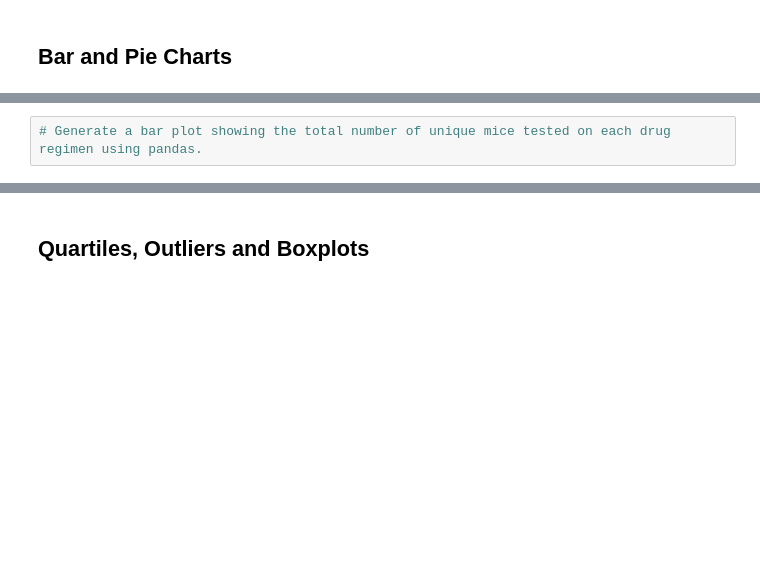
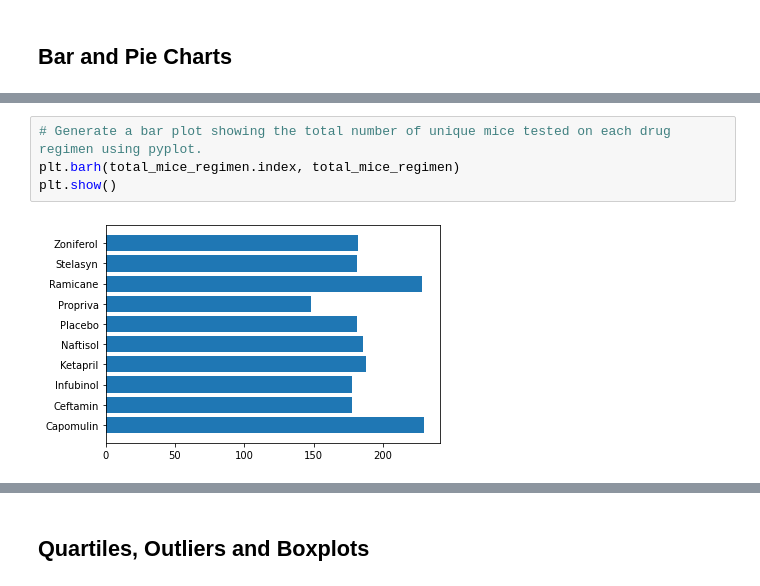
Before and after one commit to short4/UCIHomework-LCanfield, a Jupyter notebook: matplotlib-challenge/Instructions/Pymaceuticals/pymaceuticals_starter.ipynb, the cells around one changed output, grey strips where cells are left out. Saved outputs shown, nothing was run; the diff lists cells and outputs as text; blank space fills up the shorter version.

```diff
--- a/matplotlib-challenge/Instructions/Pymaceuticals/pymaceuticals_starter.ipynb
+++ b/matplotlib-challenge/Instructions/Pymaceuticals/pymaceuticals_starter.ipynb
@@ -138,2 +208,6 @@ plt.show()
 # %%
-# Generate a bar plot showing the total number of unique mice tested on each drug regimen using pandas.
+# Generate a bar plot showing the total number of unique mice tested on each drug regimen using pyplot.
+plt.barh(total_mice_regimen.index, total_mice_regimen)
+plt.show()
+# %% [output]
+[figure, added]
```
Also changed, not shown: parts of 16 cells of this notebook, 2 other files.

----

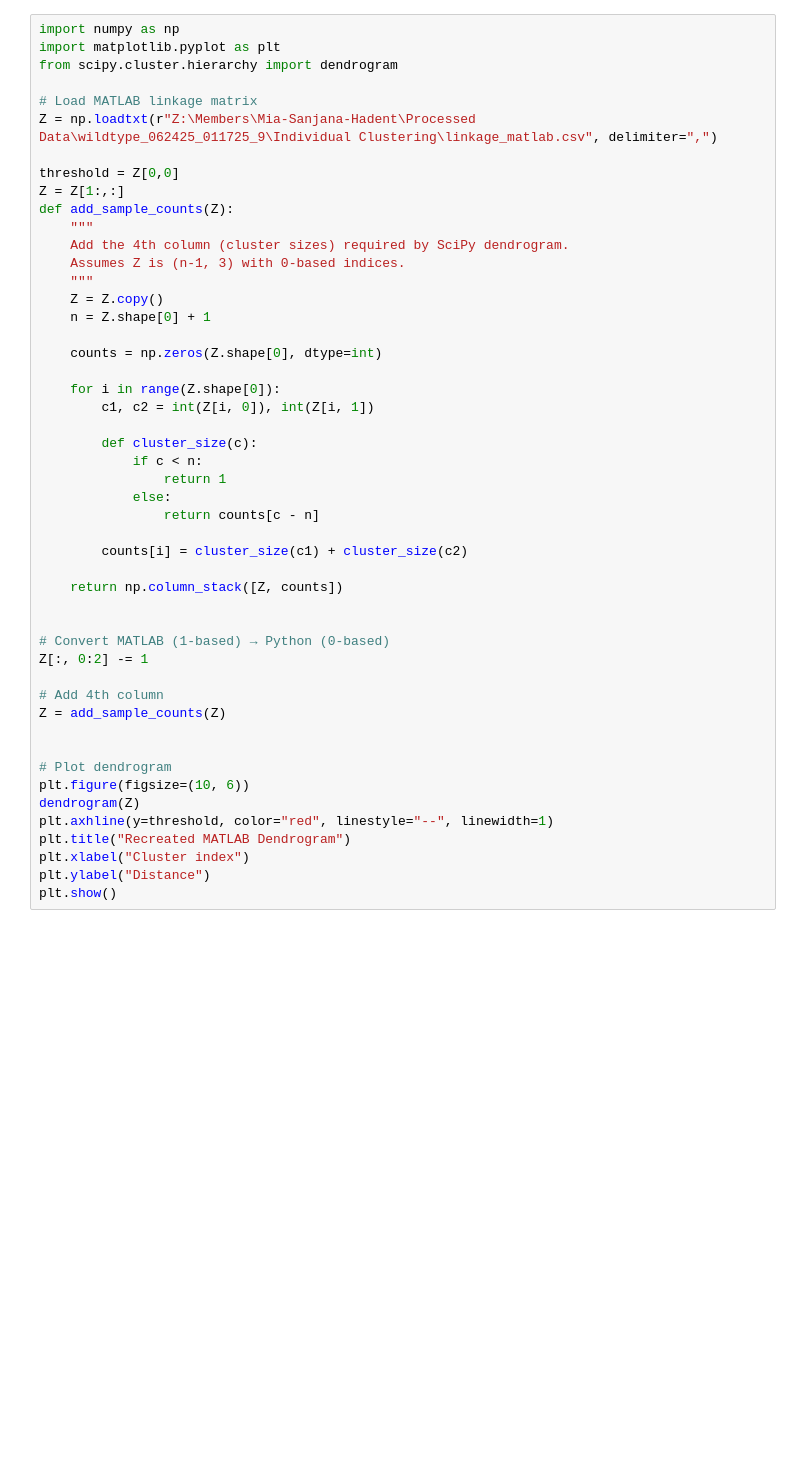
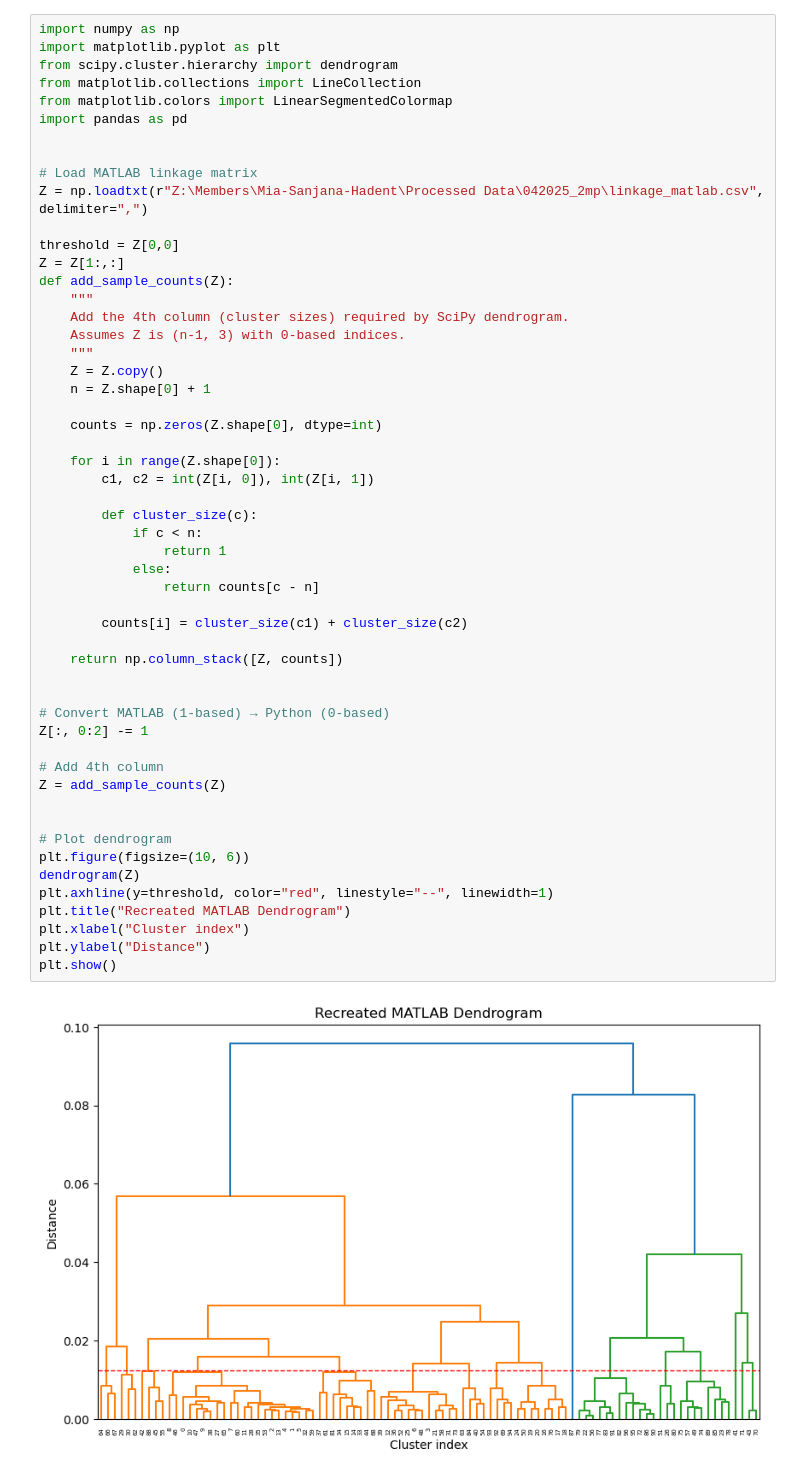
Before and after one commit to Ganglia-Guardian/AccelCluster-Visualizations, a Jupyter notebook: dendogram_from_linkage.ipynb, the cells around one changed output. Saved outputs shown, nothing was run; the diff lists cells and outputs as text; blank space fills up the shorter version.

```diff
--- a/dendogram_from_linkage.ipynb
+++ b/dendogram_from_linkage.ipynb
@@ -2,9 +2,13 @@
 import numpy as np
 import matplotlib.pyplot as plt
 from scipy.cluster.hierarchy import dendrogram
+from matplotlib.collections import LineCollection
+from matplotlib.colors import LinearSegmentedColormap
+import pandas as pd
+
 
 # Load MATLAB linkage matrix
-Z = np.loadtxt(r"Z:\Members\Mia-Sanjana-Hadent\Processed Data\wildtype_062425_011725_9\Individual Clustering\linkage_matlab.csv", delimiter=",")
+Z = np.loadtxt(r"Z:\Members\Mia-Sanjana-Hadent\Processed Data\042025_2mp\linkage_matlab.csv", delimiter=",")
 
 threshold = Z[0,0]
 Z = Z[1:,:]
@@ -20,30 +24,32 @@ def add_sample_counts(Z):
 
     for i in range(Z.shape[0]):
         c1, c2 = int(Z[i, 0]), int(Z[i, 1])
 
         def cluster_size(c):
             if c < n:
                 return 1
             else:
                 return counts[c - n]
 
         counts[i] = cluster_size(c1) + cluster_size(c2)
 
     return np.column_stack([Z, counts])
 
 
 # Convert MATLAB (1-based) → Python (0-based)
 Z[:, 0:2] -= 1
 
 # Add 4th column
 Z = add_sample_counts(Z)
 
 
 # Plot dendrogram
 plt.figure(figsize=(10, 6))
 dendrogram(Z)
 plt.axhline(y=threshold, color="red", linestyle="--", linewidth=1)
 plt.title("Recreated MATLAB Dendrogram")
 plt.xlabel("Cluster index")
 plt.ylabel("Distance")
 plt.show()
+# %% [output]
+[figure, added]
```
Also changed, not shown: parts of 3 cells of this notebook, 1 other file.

----

Task goal:
Which lines above include "challenge"? Show each of them by copying it.

Output below:
Before and after one commit to short4/UCIHomework-LCanfield, a Jupyter notebook: matplotlib-challenge/Instructions/Pymaceuticals/pymaceuticals_starter.ipynb, the cells around one changed output, grey strips where cells are left out. Saved outputs shown, nothing was run; the diff lists cells and outputs as text; blank space fills up the shorter version.
--- a/matplotlib-challenge/Instructions/Pymaceuticals/pymaceuticals_starter.ipynb
+++ b/matplotlib-challenge/Instructions/Pymaceuticals/pymaceuticals_starter.ipynb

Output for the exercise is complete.